Welcome! Here are the website rules, as well as some tips for using this forum.
Need to contact us? Visit https://heatinghelp.com/contact-us/.
Click here to Find a Contractor in your area.

What is the best night setting onthermostat?

In a study they did many years ago now, no more than 4* night setback heat or cool for the very reason described. If you set the temp back too much you will spend more money catching up in the morning than you saved overnight. I had a bank once with granite counters. They turned the heat off at night. The girls were always freezing. Why? Because even at 3 PM when the room temp said 70* the counters were only 56*. Once we stopped them from setting back so far and the building's mass caught up to air temp, everything was fine.

Comments

  • N. Ani
    N. Ani Member Posts: 1
    thermostat

    I work in a large school building. Some people say that we should put the night setting on the thermostat at 65 so that it will not take too long to heat the building in the morning. Some say that we should put the night setting at 50-55 in order not to waste heat at night. Which would be the most efficient and cost-effective way to do it?
  • adambuild
    adambuild Member Posts: 413
    !

    I agree with the 4* max setback. We use only the Honeywell VISIONPro 8000 series and love them. For a school you might even want to use their remote sensors.
  • Rich Kontny_3
    Rich Kontny_3 Member Posts: 562
    Correct

    *In the early eighties the government mandated up to 15* setbacks. Then it was determined that in order to heat back up solid objects (thermal mass it took almost as much energy! 4* sounds very reasonable! One could do a wider setback on weekends or holiday periods.


    Rich K.


    Happy Thanksgiving!
  • Mike T., Swampeast MO
    Mike T., Swampeast MO Member Posts: 6,928
    Setback

    I will state with absolute certainty that unless the boiler has fired at least once during the setback period there has been zero energy savings and nearly positive certainty that energy savings is slightly negative.

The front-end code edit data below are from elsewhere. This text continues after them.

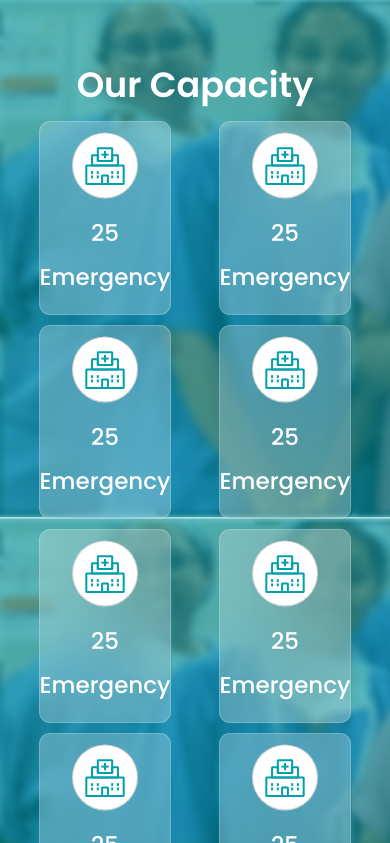
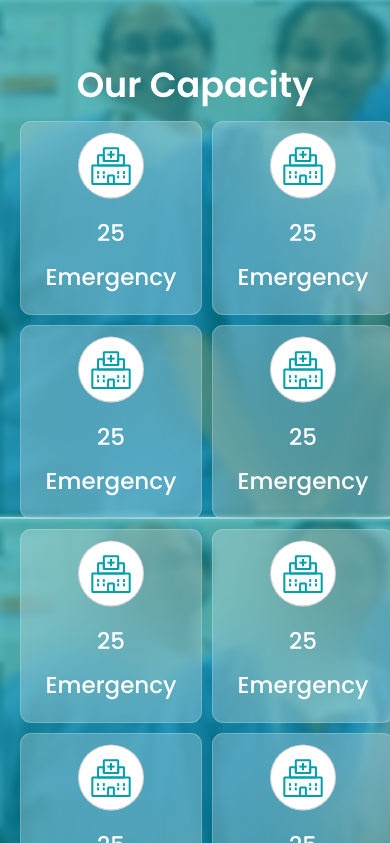
Before and after one commit to Sushey01/Tangerine_Meringue, a React (Vite) app: page / in a window 390 px wide. Shown: the part 9901-10744 px from the top of the page. Built offline with nearby package versions, Linux system fonts and the light colour scheme.

Commit message:
herdim ekxin

```diff
--- a/src/components/CapacityCard.css
+++ b/src/components/CapacityCard.css
@@ -10,7 +10,8 @@
     border: 1px solid rgba(255, 255, 255, 0.2);
     border-radius:11px;
     padding: 10px 0;
-    max-width: 210px;
+    min-width: 210px;
+    max-width: 250px;
     background: #ffffff40;
     backdrop-filter: blur(40px);
 }
@@ -33,6 +34,8 @@
         padding: 0px;
     }
     .capacity-box{
-        max-width: 170px;
+        min-width: 180px;
+        align-items: center;
+        max-width: 200px;
     }
 }
```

    The colder the weather, the deeper the possible setback but there's the crazy problem that the deeper the setback the longer it takes to recover the air temperature and longer still to recover the mean radiant temperature. That's why deeply setback systems will short cycle a number of times after they have achieved the air temp setting. The air itself has to heat the walls and objects in the space yet the walls/objects are cooling the air faster than it can warm them...

    Fairly deep setback can be used over a weekend but you must let the system begin to recover early enough to warm the walls and objects lest people complain about feeling "cold" and asking you to turn up the heat and shortly after it's turned up telling you it's too warm!

    Setback during a long (say a week or so) of no occupation is a no-brainer. Setback as far as possible to prevent the possibility of freezing, but the recovery period will likely take at least two days to get the mean radiant temperature up to normal.

    I know of one and only one reasonably effective setback strategy that works regardless of the weather and the length of the setback period. Calculate and provide the supply temperature required via outdoor reset to maintain the lower room air temp during the setback period. The boiler will only stop providing heat during the period it takes for the "normal" supply temperature to drop to the "reduced".

    Unfortunately this requires some VERY intelligent boiler control and is likely impossible with steam unless it's a Vari-Vac or original, solid-fueled vapor system with a highly sophisticated control system. If steam, look into the finest Heat Timer controls as they'll do their best to approximate as long as you set them properly.

  • Right...

    In the bank, the rooftop furnace WOULD short cycle all day because it would heat the air up and the cold mass in the area would cool it right back down when the furnace shut off. I was baffled until I took a surface temp reading of the granite and found it to be 56*, then it all became very clear. A perfect example of the "Cold 70" someone around here talks about. He knows who he is... ;)

    Once we reduced the setback all the little electric heaters under the teller stations started disappearing. Think of it, you got your furnace going on and off all day trying to warm up the mass in the space PLUS all the girls each have their own little electric resistance heater at their feet. Nope, no energy waste going on there...
  • Mike T., Swampeast MO
    Mike T., Swampeast MO Member Posts: 6,928


    You got it!

    I used to be baffled at how I could possibly be comfortable more comfortable before daybreak in my fully internal "reading room" at 63F or so with trousers at my ankles than in my true office at about the same temp. Radiant floor (of course) in the bath, but it's wildly connected to the system and in most weather is little more than neutral to the bare foot.

    Then I took temp measurements. In a 40 sq.ft. (gross) bath: The 12 sq.ft or so of 1 1/4" thick soapstone countertops were within 1 degree of the temp of the 15 or so sq.ft. of heated floor area and actually slightly warmer than the air. The nearly floor-to-ceiling wall tile and the throne itself were also slightly warmer than the air.

    Stark contrast to my highly exposed office (it's century-old house with huge windows and only modest but meticulously installed insulation/weatherization) where the outside walls--not to mention the windows--are below the room air temp.
This discussion has been closed.